We have three older parishioners who have no Internet and they received everything by US mail each week. Our long-term supply, the Rev. Dr. Anthony Stephens, sent us a weekly sermon which we resent to all by email and US mail.

In addition, the readings and sermons were posted weekly on the parish Facebook page, where we also posted links to the weekly meditations received from the Bishops, in addition to emailing them to our members.

We also asked parishioners to maintain their weekly/monthly pledges by mailing their checks to the church, and they did. As treasurer, I made daily trips to the church to gather the mail. Checks were deposited weekly in our checking account and the weekly donation sheets were maintained. Not one single bill, utility or otherwise, was missed.

When word came down that we would be allowed to reopen July 1, the Vestry and the treasurer met one Sunday morning on the church lawn and formulated what would eventually be our reopening plan.

Junior Warden Dave Mart took on the task of chairing the project and we subsequently sent a first draft to Rev. Dr. Stephens, who is also the Vicar of St. John’s in the Wilderness, a mission of the Diocese in Harriman State Park. Stephens made a few suggestions, and we were off and running. That is, running around to procure masks, hand sanitizers and gloves.

Masks became available from the County of Rockland and Trinity applied for a supply and received a package. Hand sanitizer and gloves were purchased over several weeks at local stores.

We had to set down a few rules and make them known to the parish. It was decided that we would make an announcement at the beginning of the service regarding the precautions we were taking and the associated changes to the service.

These included the requirement that masks be worn at all times while inside the church, and the provision of personal protective equipment (gloves, sanitizer and masks) in the church vestibule, with sanitizer also in the sacristy, the sanctuary, the parish hall, and adjacent to restrooms. Those who prepare the altar must wear gloves, and only the priest may directly handle items on the altar. Every other row of pews is blocked off, and congregants are asked to sit alternately from row to row near the aisle or near the wall.

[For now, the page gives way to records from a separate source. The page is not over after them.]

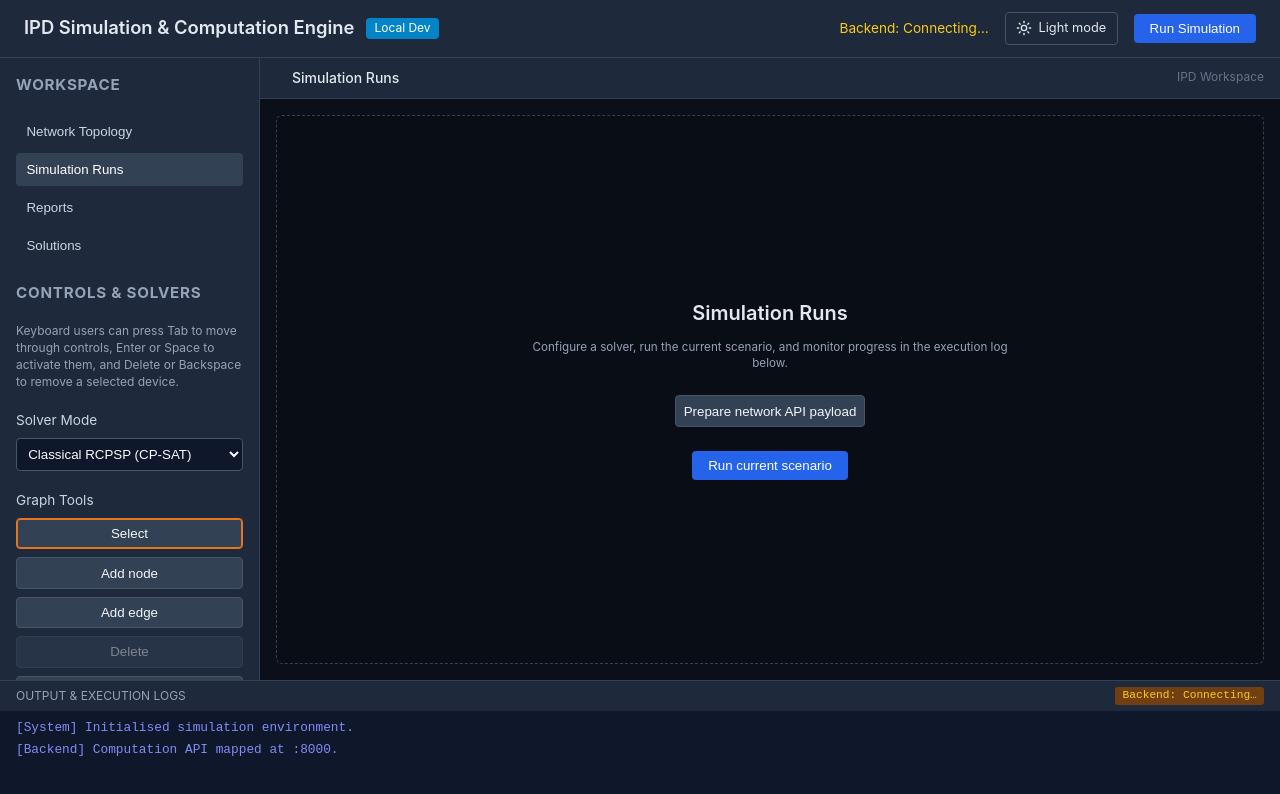
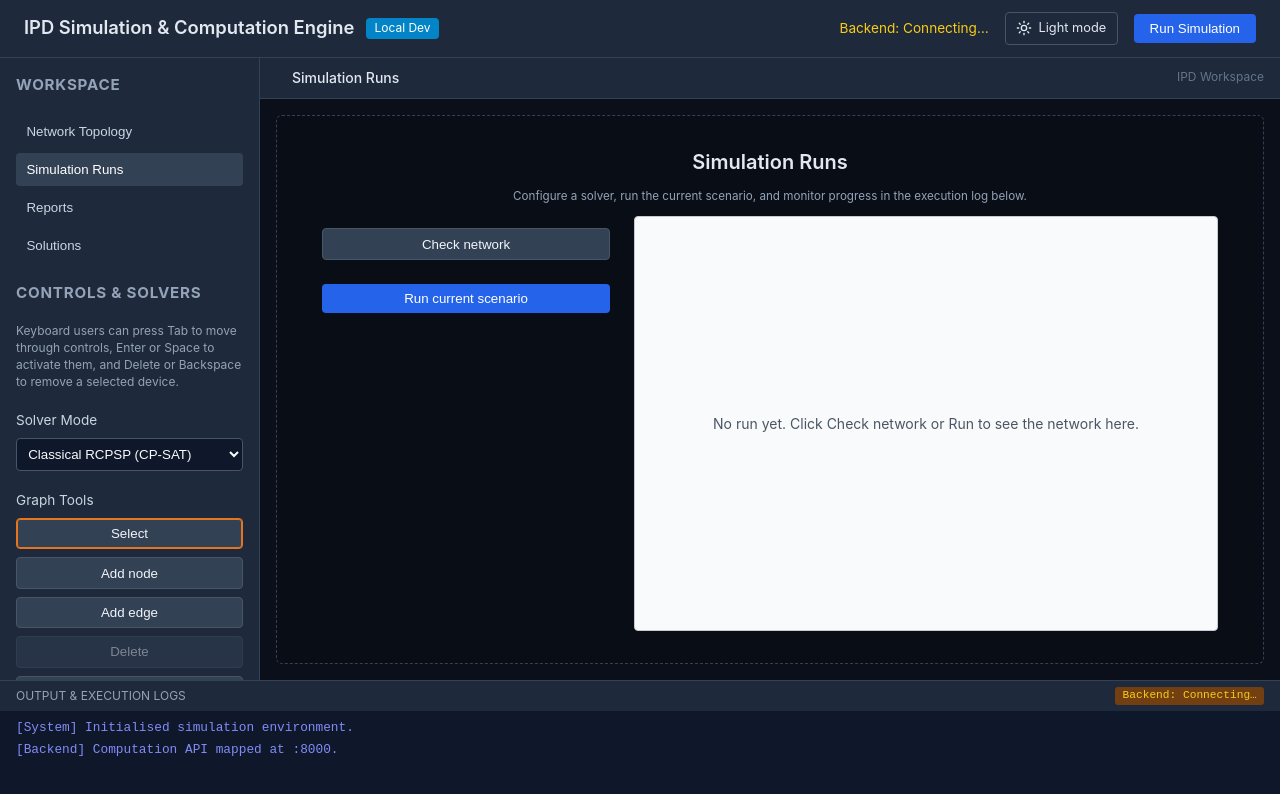
Before and after one commit to zwall-creator/IPD-Boeing-Group-1, a React (Vite) app in the folder src/frontend/: page / in a window 1280 px wide. Both pictures are taken after a click on the button "Simulation Runs". Shown: the top 794 px of the page. Built offline with nearby package versions, Linux system fonts and the light colour scheme; no server answers.

Commit message:
added visible simulation frame to Simulation Runs that updates based on current topology and simulation results

```diff
--- a/src/frontend/src/App.css
+++ b/src/frontend/src/App.css
@@ -225,6 +225,7 @@ body, html {
 
 .canvas-viewport {
   flex: 1;
+  min-height: 0;
   position: relative;
   display: flex;
   align-items: center;
@@ -254,11 +255,33 @@ body, html {
   display: flex;
   flex-direction: column;
   align-items: center;
+  justify-content: safe center;
+  align-self: stretch;
   gap: 0.75rem;
-  max-width: 34rem;
+  width: 100%;
+  max-width: 60rem;
+  overflow-y: auto;
   padding: 2rem;
   text-align: center;
   color: #94a3b8;
+}
+
+.simulation-runs {
+  display: flex;
+  flex: 1;
+  gap: 1.5rem;
+  width: 100%;
+  min-height: 280px;
+}
+
+.simulation-runs__controls {
+  display: flex;
+  flex-direction: column;
+  flex: none;
+  gap: 0.75rem;
+  width: 18rem;
+  overflow-y: auto;
+  text-align: left;
 }
 
 .api-feedback {
--- a/src/frontend/src/App.jsx
+++ b/src/frontend/src/App.jsx
@@ -5,6 +5,7 @@ import NetworkCanvas from './components/NetworkCanvas';
 import OptimizationControls from './components/OptimizationControls';
 import GraphToolsPanel from './components/GraphToolsPanel';
 import ConfirmDialog from './components/ConfirmDialog';
+import SimulationFrame from './components/SimulationFrame';
 import { LAYOUT_PRESETS } from './graph/layoutPresets';
 import { Sun, Moon } from 'lucide-react';
 import AccessibilityNotice from './components/AccessibilityNotice';
@@ -36,6 +37,36 @@ function formatEvent(event) {
   }
 }
 
+// Figure out run's live status from SSE events
+function getRunStatus(run, events) {
+  if (!run) return null;
+  if (run.status === 'checked') return run;
+  let { status, message } = run;
+  for (const { type, data } of events.slice(run.eventIndex)) {
+    switch (type) {
+      case 'simulation.started':
+        status = 'running';
+        message = 'Started';
+        break;
+      case 'simulation.progress':
+        status = 'running';
+        message = `Step ${data.step}/${data.total}: ${data.message}`;
+        break;
+      case 'simulation.done':
+        status = data.status === 'error' ? 'failed' : 'complete';
+        message = data.error || `Complete · status: ${data.status}`;
+        break;
+      case 'error':
+        status = 'failed';
+        message = data.message || 'The backend reported an error.';
+        break;
+      default:
+        break;
+    }
+  }
+  return { ...run, status, message };
+}
+
 export default function App() {
   const [activeView, setActiveView] = useState('topology');
   const [solverType, setSolverType] = useState('classical');
@@ -49,6 +80,7 @@ export default function App() {
   const [preparedState, setPreparedState] = useState('');
   const [theme, setTheme] = useState(() => localStorage.getItem('ipd-theme') || 'dark');
   const [apiFeedback, setApiFeedback] = useState(null);
+  const [currentRun, setCurrentRun] = useState(null);
 
   // Local UI logs (seed entries shown before the SSE connection is ready)
   const [localLogs, setLocalLogs] = useState([
@@ -92,6 +124,9 @@ export default function App() {
   }));
   const allLogs = [...localLogs, ...liveEntries];
 
+  // Latest run with its live status
+  const liveRun = getRunStatus(currentRun, events);
+
   const utilityViews = {
     simulation: ['Simulation Runs', 'Configure a solver, run the current scenario, and monitor progress in the execution log below.'],
     reports: ['Reports', 'Completed simulation reports will appear here for review and export.'],
@@ -107,10 +142,20 @@ export default function App() {
       ...prev,
       { text: `[Run] Triggering ${solverType} solver… (sec:${optParams.securityWeight} cost:${optParams.costWeight} bw:${optParams.bandwidthWeight} risk:${optParams.riskThreshold})`, variant: 'info' },
     ]);
-    const result = await runSim(solverType, optParams, canvasRef.current?.getTopology());
+    const topology = canvasRef.current?.getTopology();
+    setCurrentRun({
+      snapshot: topology,
+      solver: solverType,
+      startedAt: Date.now(),
+      eventIndex: events.length,
+      status: 'starting',
+      message: 'Sending network to the backend…',
+    });
+    const result = await runSim(solverType, optParams, topology);
     if (!result?.ok) {
       const errorMessage = result?.error || 'Could not reach the computation service.';
       setApiFeedback({ type: 'error', message: errorMessage });
+      setCurrentRun(prev => ({ ...prev, status: 'failed', message: errorMessage }));
       setLocalLogs(prev => [
         ...prev,
         { text: '[Error] Could not reach backend — is Flask running on :8000?', variant: 'error' },
@@ -124,8 +169,17 @@ export default function App() {
 
   const handlePrepareNetwork = async () => {
     setApiFeedback(null);
-    const result = await prepareNetwork(canvasRef.current?.getTopology());
+    const topology = canvasRef.current?.getTopology();
+    const result = await prepareNetwork(topology);
     if (result?.ok && result.state_string) {
+      setCurrentRun({
+        snapshot: topology,
+        solver: null,
+        startedAt: Date.now(),
+        eventIndex: events.length,
+        status: 'checked',
+        message: '',
+      });
       setPreparedState(result.state_string);
       setApiFeedback({ type: 'success', message: 'Network validated and translated for simulation.' });
       setLocalLogs((prev) => [...prev, { text: '[API] Network translated for simulation.', variant: 'success' }]);
@@ -138,6 +192,10 @@ export default function App() {
 
   // Clears system logs (originally handleReset)
   const clearLogs = () => {
+    setCurrentRun(prev => {
+      if (!prev) return null;
+      return { ...getRunStatus(prev, events), eventIndex: 0 };
+    });
     clearEvents();
     setLocalLogs([
       { text: '[System] Canvas reset.', variant: 'warn' },
@@ -332,17 +390,20 @@ export default function App() {
                 <p>{utilityViews[activeView][0]}</p>
                 <small>{utilityViews[activeView][1]}</small>
                 {activeView === 'simulation' && (
-                  <>
+                  <div className="simulation-runs">
+                    <div className="simulation-runs__controls">
                       {apiFeedback && (
                         <div className={`api-feedback api-feedback--${apiFeedback.type}`} role={apiFeedback.type === 'error' ? 'alert' : 'status'} aria-live="polite">
                           <strong>{apiFeedback.type === 'error' ? 'Network validation failed' : 'API request successful'}</strong>
                           <span>{apiFeedback.message}</span>
                         </div>
                       )}
-                    <button type="button" className="btn-secondary utility-action" onClick={handlePrepareNetwork}>Prepare network API payload</button>
+                      <button type="button" className="btn-secondary utility-action" onClick={handlePrepareNetwork}>Check network</button>
                       <button type="button" className="btn-primary utility-action" onClick={handleRunSimulation}>Run current scenario</button>
                       {preparedState && <pre className="state-preview" aria-label="Prepared simulation state">{preparedState}</pre>}
-                  </>
+                    </div>
+                    <SimulationFrame run={liveRun} />
+                  </div>
                 )}
               </div>
             )}
--- /dev/null
+++ b/src/frontend/src/components/SimulationFrame.css
@@ -0,0 +1,53 @@
+/* Read-only view of the last simulation run */
+
+.simulation-frame {
+  display: flex;
+  flex-direction: column;
+  flex: 1;
+  min-width: 0;
+  overflow: hidden;
+  background-color: var(--canvas-bg);
+  border: 1px solid var(--border);
+  border-radius: 4px;
+  color: var(--text);
+  text-align: left;
+}
+
+.simulation-frame__status {
+  padding: 6px 10px;
+  border-bottom: 1px solid var(--border);
+  font-size: 13px;
+  overflow-wrap: anywhere;
+}
+
+.simulation-frame__status--failed {
+  color: var(--error);
+}
+
+.simulation-frame__solver {
+  font-weight: 600;
+  text-transform: capitalize;
+}
+
+.simulation-frame__canvas {
+  position: relative;
+  flex: 1;
+}
+
+.simulation-frame__graph {
+  position: absolute;
+  inset: 0;
+}
+
+.simulation-frame__empty {
+  position: absolute;
+  inset: 0;
+  display: flex;
+  align-items: center;
+  justify-content: center;
+  padding: 16px;
+  color: var(--text-muted);
+  font-size: 14px;
+  text-align: center;
+  pointer-events: none;
+}
--- /dev/null
+++ b/src/frontend/src/components/SimulationFrame.jsx
@@ -0,0 +1,84 @@
+import { useEffect, useRef } from "react";
+import cytoscape from "cytoscape";
+import { STYLE } from "../graph/canvasStyle";
+import { topologyToElements } from "../graph/networkSerializer";
+import "./SimulationFrame.css";
+
+const FRAME_STYLE = [
+  ...STYLE,
+  {
+    selector: "node",
+    style: {
+      label: (node) => `${node.data("label")}\n${node.data("device_ip")}`,
+      "text-wrap": "wrap",
+    },
+  },
+  { selector: "core", style: { "active-bg-opacity": 0 } },
+  { selector: ":active", style: { "overlay-opacity": 0 } },
+];
+
+function fitToFrame(cy) {
+  cy.layout({ name: "preset", fit: true, padding: 5 }).run();
+  if (cy.zoom() > 1) {
+    cy.zoom(1);
+    cy.center();
+  }
+}
+
+// Read-only view of one simulation run's network
+export default function SimulationFrame({ run }) {
+  const containerRef = useRef(null);
+  const cyRef = useRef(null);
+
+  // Create the graph once when the frame appears, destroy it when the frame goes away
+  useEffect(() => {
+    const cy = cytoscape({
+      container: containerRef.current,
+      style: FRAME_STYLE,
+      minZoom: 0.2,
+      maxZoom: 4,
+      autoungrabify: true,        // nodes can't be dragged
+      autounselectify: true,      // nothing can be selected
+      boxSelectionEnabled: false, // no box selection
+    });
+    cy.on("resize", () => fitToFrame(cy));
+    cyRef.current = cy;
+    return () => cy.destroy();
+  }, []);
+
+  const snapshot = run?.snapshot;
+
+  // Draw the run's network whenever a new snapshot arrives
+  useEffect(() => {
+    const cy = cyRef.current;
+    cy.elements().remove();
+    cy.add(topologyToElements(snapshot));
+    fitToFrame(cy);
+  }, [snapshot]);
+
+    // Start time
+  const startTime = run ? new Date(run.startedAt).toLocaleTimeString() : "";
+
+  return (
+    <section className="simulation-frame" aria-label="Last simulation run">
+      {run && (
+        <div
+          className={`simulation-frame__status simulation-frame__status--${run.status}`}
+          role="status"
+        >
+          <span className="simulation-frame__solver">{run.solver ?? "Network check"}</span>
+          {` · ${startTime} · ${run.status}`}
+          {run.status === "failed" && ` — ${run.message}`}
+        </div>
+      )}
+      <div className="simulation-frame__canvas">
+        <div ref={containerRef} className="simulation-frame__graph" />
+        {!run && (
+          <div className="simulation-frame__empty">
+            No run yet. Click Check network or Run to see the network here.
+          </div>
+        )}
+      </div>
+    </section>
+  );
+}
--- /dev/null
+++ b/src/frontend/src/graph/canvasStyle.js
@@ -0,0 +1,70 @@
+/**
+ * Shared cytoscape style for network graphs
+ * STYLE: used by NetworkCanvas and the simulation frame in App
+ */
+import { DEVICE_TYPES, getDeviceIconUrl } from "../deviceIcons";
+
+// Color Codings
+const VT_MAROON = "#861F41";
+const VT_ORANGE = "#E5751F";
+const HOKIE_STONE = "#75787B";
+const TEXT = "#1f2933";
+
+export const STYLE = [
+  {
+    selector: "node",
+    style: {
+      "background-color": VT_MAROON,
+      width: 42,
+      height: 42,
+      "background-image": (node) =>
+        node.data("custom_image") || getDeviceIconUrl(node.data("device_type")),
+      "background-width": "58%",
+      "background-height": "58%",
+      label: "data(label)",
+      color: TEXT,
+      "font-size": 11,
+      "text-valign": "bottom",
+      "text-margin-y": 6,
+    },
+  },
+  ...DEVICE_TYPES.map((d) => ({
+    selector: `node[device_type = "${d.type}"]`,
+    style: {
+      shape: d.shape,
+      width: d.width,
+      height: d.height,
+      ...(d.shape === "round-diamond" && {
+        "background-width": "44%",
+        "background-height": "44%",
+      }),
+    },
+  })),
+  {
+    selector: "edge",
+    style: {
+      width: 2,
+      "line-color": HOKIE_STONE,
+      "target-arrow-color": HOKIE_STONE,
+      "target-arrow-shape": "triangle",
+      "curve-style": "bezier",
+    },
+  },
+  {
+    selector: "node:selected, node.edge-source",
+    style: {
+      "background-color": VT_ORANGE,
+      "outline-width": 3,
+      "outline-color": VT_ORANGE,
+      "outline-offset": 2,
+    },
+  },
+  {
+    selector: "edge:selected",
+    style: {
+      width: 3,
+      "line-color": VT_ORANGE,
+      "target-arrow-color": VT_ORANGE,
+    },
+  },
+];
```
Also changed, not shown: src/frontend/src/components/NetworkCanvas.jsx (+2 -66 lines), src/frontend/src/graph/networkSerializer.js (+22 -0 lines), 1 other file (tests, documents, lock files or other folders). Lines whose indentation alone changed are shown as unchanged.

We continue to offer hard copy readings in the church vestibule, which congregants deposit in the recycle bin on the way out of church. At the same time, we’ve encouraged “adoption” of personal copies of the Morning Prayer booklet and Book of Common Prayer for use each week.

We have separate microphones for readers and priest, we have no congregational singing (Gloria, Sanctus, etc. are spoken), and the peace is exchanged without moving and without touching. Communion is restricted to the wafer only, with wine reserved for the celebrant, and Father Stephens distributes the Host row by row, dropping it into communicants’ hands.

 We opened July 5 with a Morning Prayer service at 9:30 a.m. and went over all the “new rules.” After a second Sunday of Morning Prayer, Rev. Dr. Stephens celebrated the first Eucharistic service in Trinity since March, and 26 people attended. Coffee hour, usually held in the parish hall, was taken outdoors the first week, but has since returned inside with social distancing.

The vestibule and nave of the church is self-sanitized each week – our Sunday service is its only usage. Our use of assigned pews further mitigates risk of direct contact exposure.

We leave the windows, vestibule door and side ramp door open before and during service to maximize ventilation. The entire church complex is cleaned weekly by a contracted cleaning service.

A few senior members, who have health concerns, have not yet returned to services, but we continue to send them the weekly readings and maintain contact. Our per diem organist has also retuned and we hum along under our masks, longing for the day when we can once again sing praises to our Lord, out loud. It’s not perfect, but it sure beats just sitting at home Sunday mornings.